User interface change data

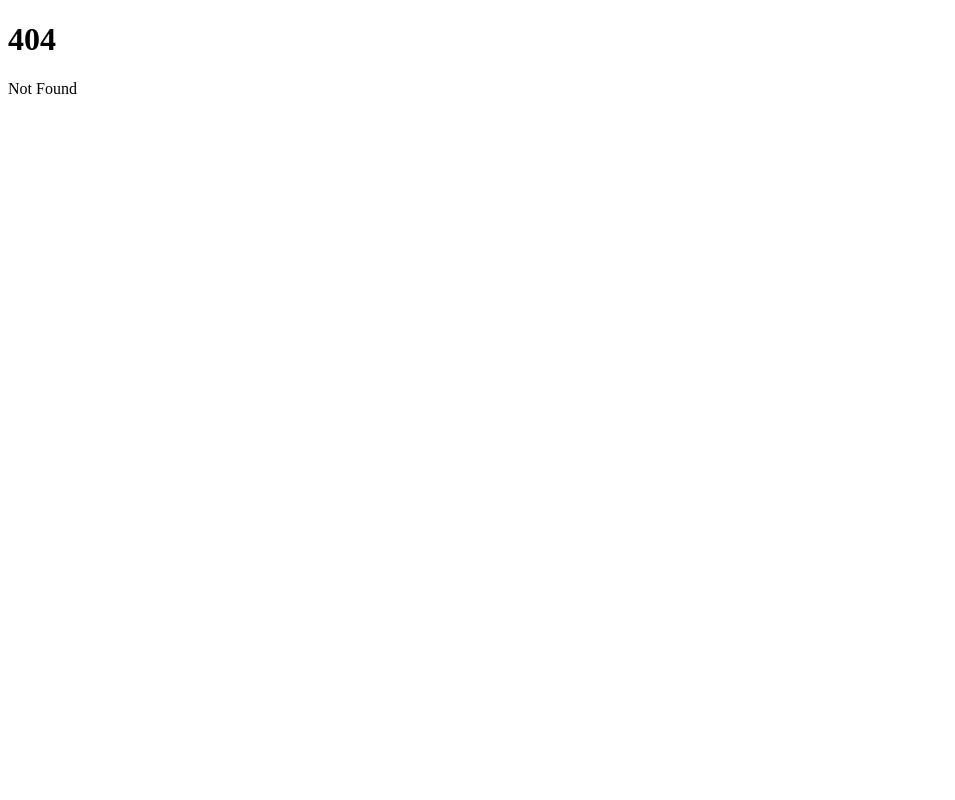
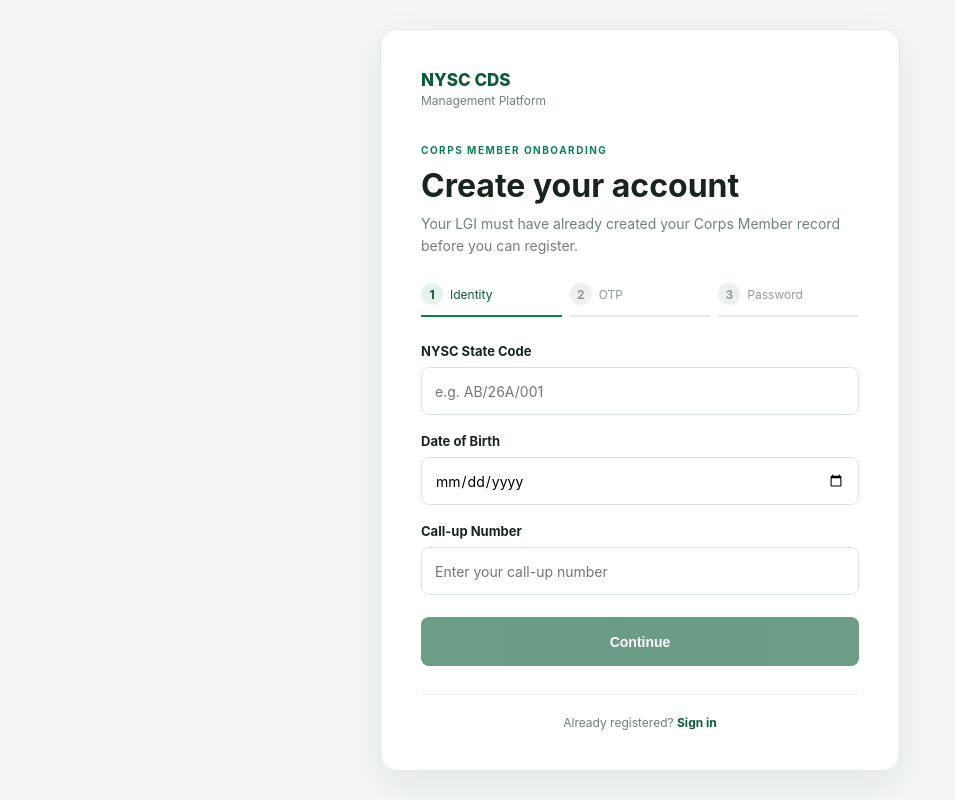
Before and after one commit to slim274/nysc-cds-platform, a SvelteKit app in the folder apps/web/: page /register/corps-member in a window 1280 px wide. Before the commit this address had no page. Shown: the whole page, without its empty margins (0-955 px from the left). Built offline with nearby package versions, Linux system fonts and the light colour scheme.

Commit message:
feat(web): add Corps Member OTP registration flow

```diff
--- /dev/null
+++ b/apps/web/src/routes/register/corps-member/+page.svelte
@@ -0,0 +1,216 @@
+<script lang="ts">
+  import { goto } from '$app/navigation';
+  import {
+    ApiError,
+    verifyCorpsMemberIdentity,
+    sendCorpsMemberOtp,
+    verifyCorpsMemberOtp,
+    registerCorpsMember
+  } from '#lib/api/client.ts';
+
+  let stage = $state(1);
+  let stateCode = $state('');
+  let dateOfBirth = $state('');
+  let callUpNumber = $state('');
+  let challengeToken = $state('');
+  let channel = $state<'email' | 'sms'>('email');
+  let code = $state('');
+  let password = $state('');
+  let confirmPassword = $state('');
+  let otpRequested = $state(false);
+  let submitting = $state(false);
+  let errorMessage = $state('');
+  let noticeMessage = $state('');
+
+  function showError(error: unknown, fallback: string) {
+    errorMessage = error instanceof ApiError ? error.message : fallback;
+  }
+
+  async function submitIdentity(event: SubmitEvent) {
+    event.preventDefault();
+    errorMessage = '';
+    noticeMessage = '';
+    submitting = true;
+    try {
+      const result = await verifyCorpsMemberIdentity({
+        stateCode,
+        dateOfBirth,
+        callUpNumber
+      });
+      challengeToken = result.challengeToken;
+      stage = 2;
+    } catch (error) {
+      showError(error, 'Unable to process the identity check. Please try again.');
+    } finally {
+      submitting = false;
+    }
+  }
+
+  async function requestOtp() {
+    errorMessage = '';
+    noticeMessage = '';
+    submitting = true;
+    try {
+      await sendCorpsMemberOtp(challengeToken, channel);
+      otpRequested = true;
+      noticeMessage = 'If your details matched an eligible Corps Member record with this contact method, a verification code has been sent. In local development, check the API terminal for the test code.';
+    } catch (error) {
+      showError(error, 'Unable to process the OTP request. Please try again.');
+    } finally {
+      submitting = false;
+    }
+  }
+
+  async function confirmOtp(event: SubmitEvent) {
+    event.preventDefault();
+    errorMessage = '';
+    submitting = true;
+    try {
+      await verifyCorpsMemberOtp(challengeToken, code.trim());
+      stage = 3;
+      noticeMessage = 'Your contact has been verified. Create your password to finish registration.';
+    } catch (error) {
+      showError(error, 'The code could not be verified. Check it and try again.');
+    } finally {
+      submitting = false;
+    }
+  }
+
+  async function finishRegistration(event: SubmitEvent) {
+    event.preventDefault();
+    errorMessage = '';
+    noticeMessage = '';
+    if (password !== confirmPassword) {
+      errorMessage = 'The passwords do not match.';
+      return;
+    }
+    submitting = true;
+    try {
+      await registerCorpsMember(challengeToken, password);
+      await goto('/corps-member');
+    } catch (error) {
+      showError(error, 'Unable to complete registration. Please start again or contact your LGI.');
+    } finally {
+      submitting = false;
+      password = '';
+      confirmPassword = '';
+    }
+  }
+</script>
+
+<svelte:head>
+  <title>Corps Member Registration | NYSC CDS Platform</title>
+  <meta name="description" content="Verify your existing NYSC Corps Member record and create your platform account." />
+</svelte:head>
+
+<main class="page">
+  <section class="card">
+    <a class="brand" href="/">NYSC CDS <span>Management Platform</span></a>
+    <p class="eyebrow">CORPS MEMBER ONBOARDING</p>
+    <h1>Create your account</h1>
+    <p class="intro">Your LGI must have already created your Corps Member record before you can register.</p>
+
+    <div class="steps" aria-label="Registration progress">
+      <div class:active={stage >= 1} class:current={stage === 1}><span>1</span>Identity</div>
+      <div class:active={stage >= 2} class:current={stage === 2}><span>2</span>OTP</div>
+      <div class:active={stage >= 3} class:current={stage === 3}><span>3</span>Password</div>
+    </div>
+
+    {#if errorMessage}
+      <div class="alert error" role="alert">{errorMessage}</div>
+    {/if}
+    {#if noticeMessage}
+      <div class="alert notice" role="status">{noticeMessage}</div>
+    {/if}
+
+    {#if stage === 1}
+      <form onsubmit={submitIdentity}>
+        <label for="stateCode">NYSC State Code</label>
+        <input id="stateCode" bind:value={stateCode} placeholder="e.g. AB/26A/001" autocomplete="off" required disabled={submitting} />
+
+        <label for="dob">Date of Birth</label>
+        <input id="dob" type="date" bind:value={dateOfBirth} required disabled={submitting} />
+
+        <label for="callUpNumber">Call-up Number</label>
+        <input id="callUpNumber" bind:value={callUpNumber} placeholder="Enter your call-up number" autocomplete="off" required disabled={submitting} />
+
+        <button disabled={submitting || !stateCode.trim() || !dateOfBirth || !callUpNumber.trim()}>
+          {submitting ? 'Checking details…' : 'Continue'}
+        </button>
+      </form>
+    {:else if stage === 2}
+      <div class="stage-copy">
+        <h2>Verify your contact</h2>
+        <p>Choose the email address or phone number already recorded for you by your LGI. The platform will send a one-time code if your details match an eligible record.</p>
+      </div>
+
+      <label for="channel">Send code by</label>
+      <select id="channel" bind:value={channel} disabled={submitting}>
+        <option value="email">Email</option>
+        <option value="sms">SMS</option>
+      </select>
+      <button class="secondary" type="button" onclick={requestOtp} disabled={submitting}>
+        {submitting ? 'Requesting code…' : otpRequested ? 'Resend code' : 'Send verification code'}
+      </button>
+
+      {#if otpRequested}
+        <form onsubmit={confirmOtp}>
+          <label for="otp">Six-digit verification code</label>
+          <input id="otp" bind:value={code} inputmode="numeric" autocomplete="one-time-code" maxlength="6" pattern="[0-9]{6}" placeholder="000000" required disabled={submitting} />
+          <button disabled={submitting || !/^\d{6}$/.test(code.trim())}>
+            {submitting ? 'Verifying…' : 'Verify code'}
+          </button>
+        </form>
+      {/if}
+    {:else}
+      <div class="stage-copy">
+        <h2>Set your password</h2>
+        <p>Your contact has been verified. Create a password to secure your Corps Member account.</p>
+      </div>
+      <form onsubmit={finishRegistration}>
+        <label for="password">Password</label>
+        <input id="password" type="password" bind:value={password} minlength="12" maxlength="128" autocomplete="new-password" required disabled={submitting} />
+        <small>Use at least 12 characters.</small>
+
+        <label for="confirmPassword">Confirm password</label>
+        <input id="confirmPassword" type="password" bind:value={confirmPassword} minlength="12" maxlength="128" autocomplete="new-password" required disabled={submitting} />
+
+        <button disabled={submitting || password.length < 12 || password !== confirmPassword}>
+          {submitting ? 'Creating account…' : 'Create account'}
+        </button>
+      </form>
+    {/if}
+
+    <p class="footer">Already registered? <a href="/login">Sign in</a></p>
+  </section>
+</main>
+
+<style>
+  :global(*) { box-sizing: border-box; }
+  :global(body) { margin: 0; background: #f3f6f4; color: #17251c; font-family: Inter, Arial, sans-serif; }
+  .page { min-height: 100vh; min-height: 100svh; display: grid; place-items: center; padding: 24px 16px; }
+  .card { width: min(100%, 520px); background: #fff; border: 1px solid #e4ebe6; border-radius: 16px; padding: clamp(24px, 5vw, 40px); box-shadow: 0 12px 40px rgba(20,50,30,.07); }
+  .brand { display: inline-flex; flex-direction: column; gap: 3px; color: #0a5c37; font-size: 17px; font-weight: 800; text-decoration: none; margin-bottom: 36px; }
+  .brand span { color: #718078; font-size: 12px; font-weight: 400; }
+  .eyebrow { color: #0a8050; font-size: 10px; font-weight: 700; letter-spacing: 1.5px; margin: 0 0 10px; }
+  h1 { margin: 0 0 8px; font-size: clamp(26px, 5vw, 32px); }
+  .intro,.stage-copy p { color: #718078; font-size: 14px; line-height: 1.6; margin: 0 0 24px; }
+  .steps { display: grid; grid-template-columns: repeat(3,1fr); gap: 8px; margin: 26px 0; }
+  .steps div { display: flex; align-items: center; gap: 7px; color: #929d95; font-size: 12px; border-bottom: 2px solid #e7ede8; padding-bottom: 10px; }
+  .steps span { display: grid; place-items: center; width: 22px; height: 22px; border-radius: 50%; background: #edf1ee; font-weight: 700; }
+  .steps .active { color: #0a5c37; border-color: #0a8050; }
+  .steps .active span { background: #e5f3eb; color: #0a5c37; }
+  label { display: block; font-size: 13px; font-weight: 650; margin: 18px 0 8px; }
+  input,select { width: 100%; min-height: 48px; border: 1px solid #dce5de; border-radius: 8px; padding: 0 13px; font: inherit; font-size: 14px; background: #fff; }
+  input:focus,select:focus { outline: none; border-color: #0a8050; box-shadow: 0 0 0 3px rgba(10,128,80,.09); }
+  button { width: 100%; min-height: 49px; margin-top: 22px; border: 0; border-radius: 8px; background: #0a5c37; color: #fff; font-size: 14px; font-weight: 700; cursor: pointer; }
+  button.secondary { margin-top: 12px; background: #e8f3ec; color: #0a5c37; }
+  button:disabled { opacity: .6; cursor: not-allowed; }
+  small { color: #718078; display: block; margin-top: 6px; font-size: 11px; }
+  .alert { border-radius: 8px; padding: 12px; font-size: 13px; line-height: 1.5; margin: 16px 0; }
+  .error { color: #9d2424; border: 1px solid #f0cccc; background: #fff1f1; }
+  .notice { color: #155b37; border: 1px solid #cfe6d7; background: #eff8f1; }
+  .stage-copy h2 { margin: 0 0 8px; font-size: 20px; }
+  .footer { margin: 28px 0 0; padding-top: 20px; border-top: 1px solid #edf0ed; color: #718078; font-size: 12px; text-align: center; }
+  .footer a { color: #0a5c37; font-weight: 700; text-decoration: none; }
+</style>
```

PROBLEM TO SOLVE
Lines holding the word "email" in the entries above are the ones to pull out. Copy them all.

OUTPUT OF THE EXERCISE
+  let channel = $state<'email' | 'sms'>('email');
+        <p>Choose the email address or phone number already recorded for you by your LGI. The platform will send a one-time code if your details match an eligible record.</p>
+        <option value="email">Email</option>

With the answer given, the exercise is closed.